As has become my habit with all similar jobs, I trial fit everything multiple times, making small adjustment as I go to make sure everything fits and functions correctly before making anything permanent.  The old “measure-twice-cut-once” philosophy in practice.  After several small tweaks and adjustments to both the 4-link mounts and subframe connectors, I was satisfied that the fit I had achieved was quite acceptable and accurate.  As I mentioned in a previous post, I was not happy with the gap that remained between the outboard side of the rear frame rail and the 4-link mount flange and determined I would bridge this gap with a substantial section of plate steel “shim” that would be welded to the frame rail and the edge of the mount for strength.  Also, the mock up process showed that under no possible circumstance would the rear mounting holes of the subframe connector ever line up with the 4-link mounts.  So, with those issues clearly defined, I set about my first fabrication and fitting tasks.

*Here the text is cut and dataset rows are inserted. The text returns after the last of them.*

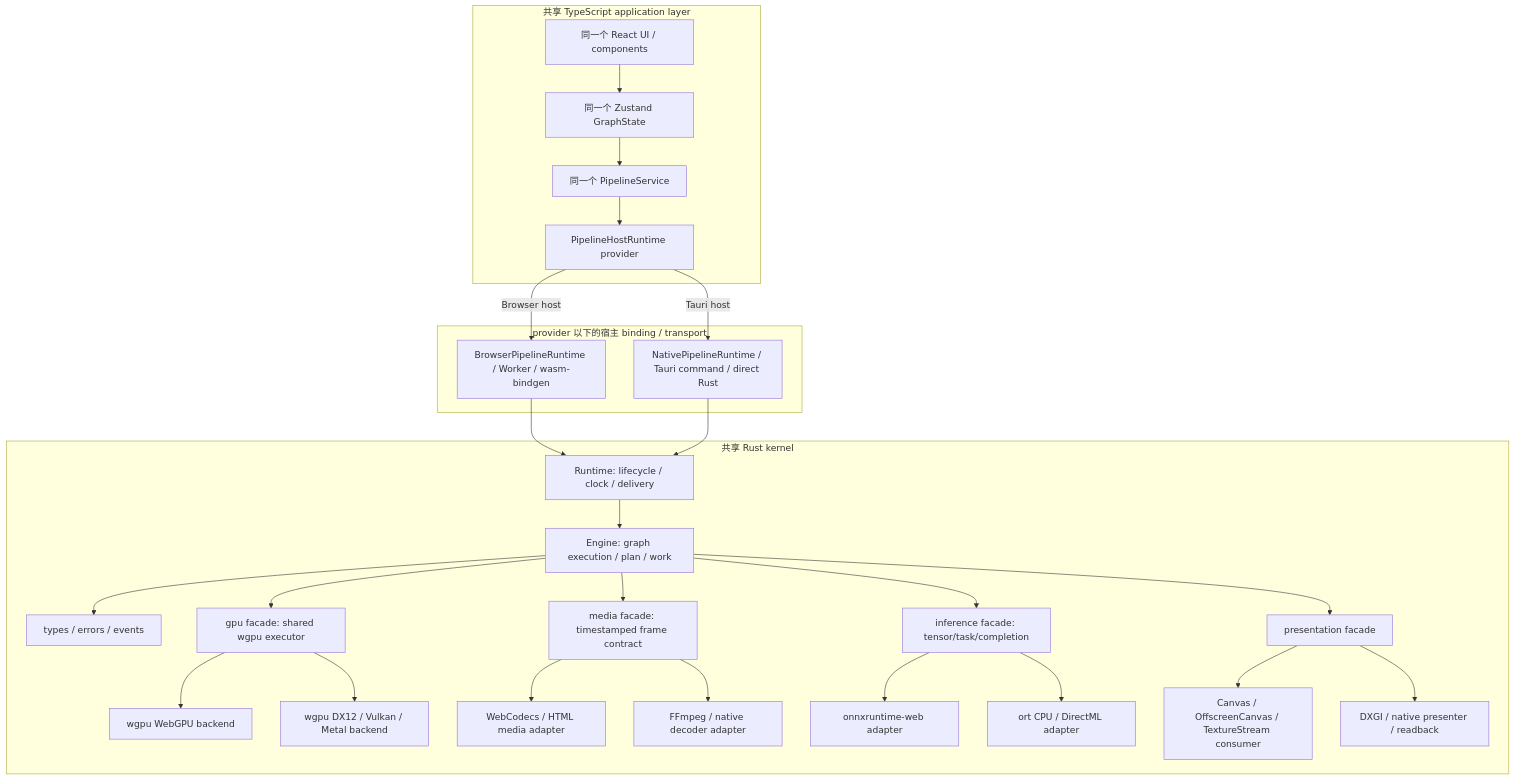
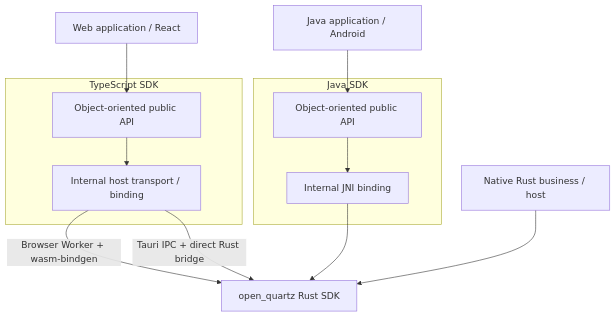
One commit to sanitor/open_quartz changed the first of 12 diagrams in docs/DESIGN.md. Above: the diagram before and after it, drawn with Mermaid. The commit also changed other lines of this file, not shown here.

Commit message:
docs: update architecture baseline and thin TypeScript roadmap

````diff
--- a/docs/DESIGN.md
+++ b/docs/DESIGN.md
@@ -43,54 +66,28 @@
 ```mermaid
 flowchart TB
-    subgraph TsApp[共享 TypeScript application layer]
-        ReactUI[同一个 React UI / components]
-        Store[同一个 Zustand GraphState]
-        Service[同一个 PipelineService]
-        Provider[PipelineHostRuntime provider]
-        ReactUI --> Store --> Service --> Provider
+    Web[Web application / React]
+    JavaApp[Java application / Android]
+    Native[Native Rust business / host]
+    Rust[open_quartz Rust SDK]
+
+    subgraph TypeScriptSdk[TypeScript SDK]
+        TSApi[Object-oriented public API]
+        TSInternal[Internal host transport / binding]
+        TSApi --> TSInternal
     end
 
-    subgraph Bindings[provider 以下的宿主 binding / transport]
-        WasmBinding[BrowserPipelineRuntime / Worker / wasm-bindgen]
-        TauriBinding[NativePipelineRuntime / Tauri command / direct Rust]
+    subgraph JavaSdk[Java SDK]
+        JavaApi[Object-oriented public API]
+        JNI[Internal JNI binding]
+        JavaApi --> JNI
     end
 
-    subgraph Kernel[共享 Rust kernel]
-        Runtime[Runtime: lifecycle / clock / delivery]
-        Engine[Engine: graph execution / plan / work]
-        Schema[types / errors / events]
-        Gpu[gpu facade: shared wgpu executor]
-        Media[media facade: timestamped frame contract]
-        Inference[inference facade: tensor/task/completion]
-        Presenter[presentation facade]
+    Web --> TSApi
+    TSInternal -->|Browser Worker + wasm-bindgen| Rust
+    TSInternal -->|Tauri IPC + direct Rust bridge| Rust
 
-        WgpuWeb[wgpu WebGPU backend]
-        WgpuNative[wgpu DX12 / Vulkan / Metal backend]
-        WebMedia[WebCodecs / HTML media adapter]
-        NativeMedia[FFmpeg / native decoder adapter]
-        OrtWeb[onnxruntime-web adapter]
-        OrtNative[ort CPU / DirectML adapter]
-        WebPresenter[Canvas / OffscreenCanvas / TextureStream consumer]
-        NativePresenter[DXGI / native presenter / readback]
+    JavaApp --> JavaApi
+    JNI --> Rust
 
-        Runtime --> Engine
-        Engine --> Schema
-        Engine --> Gpu
-        Engine --> Media
-        Engine --> Inference
-        Engine --> Presenter
-
-        Gpu --> WgpuWeb
-        Gpu --> WgpuNative
-        Media --> WebMedia
-        Media --> NativeMedia
-        Inference --> OrtWeb
-        Inference --> OrtNative
-        Presenter --> WebPresenter
-        Presenter --> NativePresenter
-
-    end
-
-    Provider -->|Browser host| WasmBinding --> Runtime
-    Provider -->|Tauri host| TauriBinding --> Runtime
+    Native --> Rust
 ```
````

First up, I mocked everything up in the best possible configuration I could achieve in order to measure and fit the frame rail “shims” and to precisely determine what modifications would be required to the mounting holes on the subframe connectors.  Next, I fabricated two shims from ¼” x 3” plate steel and tacked them into place and verified their fit with the mounts.  Once satisfied I had the shims fit correctly, I tacked them in, removed the mount, and then fully welded the shims in place.  Once again, I installed the 4-link mounts and carefully located them such that they could be tacked in place as well.  Now, the 4-link mounts could function as a permanent and stable reference point for all of the subframe connector work to follow.

The subframe connector mounting hole misalignment was severe enough that I decided to weld the holes up completely and drill them in the proper location.  At the same time, I determined that the bolt heads would not properly clear the horizontal plane of the connector mount as the hole was too close to the corner of the bracket.  So after I located and drilled the new mounting hole, I crafted a tidy solution to the bolt head clearance problem that would allow ample room for the bolt as well as extra strength and weld area for the subframe connector mount and 4-link bracket.  Quite simply, I fashioned a simple “channel” relief in the subframe connector mount that allowed me to clearance the bolt head with ease and to weld the bracket solidly across the frame rail and into the 4-link mount.  This thing ain’t going anywhere!  As an aside, I also came up with a nifty way to weld the crush sleeve to the back side of the connector mount so that if ever I were to remove the main mounting bolt, the sleeve would not simply fall down into the frame, never to be see again.  This solution was simply to drill two 3/8” holes opposite each other such that the edge of the crush sleeve was visible in the holes from the outside.  Then I just welded the edge of the sleeve to the plate while filling the holes.  After a few passes with the angle grinder, the welds were invisible and so was the worry of losing the crush sleeve.
Now that the subframe connectors would fit the chassis properly, I removed them one more time to prime the tubes since I would not be able to do this with them permanently mounted to the car.  After an overnight cure, I re-installed the connectors to the chassis and proceeded to tack them into place.  After one more check that everything was fitting as planned, I began welding everything in permanently.  A few evenings later, and the welding job was complete and I am now ready to clean up the weld edges with the grinding disk and prep the weld areas for priming, including the few spots on the interior floor that were scorched by the welding heat during the front subframe installation.  Once in primer, the whole works should look very integrated and unassuming.  In fact, once the final textured SEM bed liner finish is applied, they should be so non-descript as to go mostly unnoticed by the untrained eye………..exactly as I have intended.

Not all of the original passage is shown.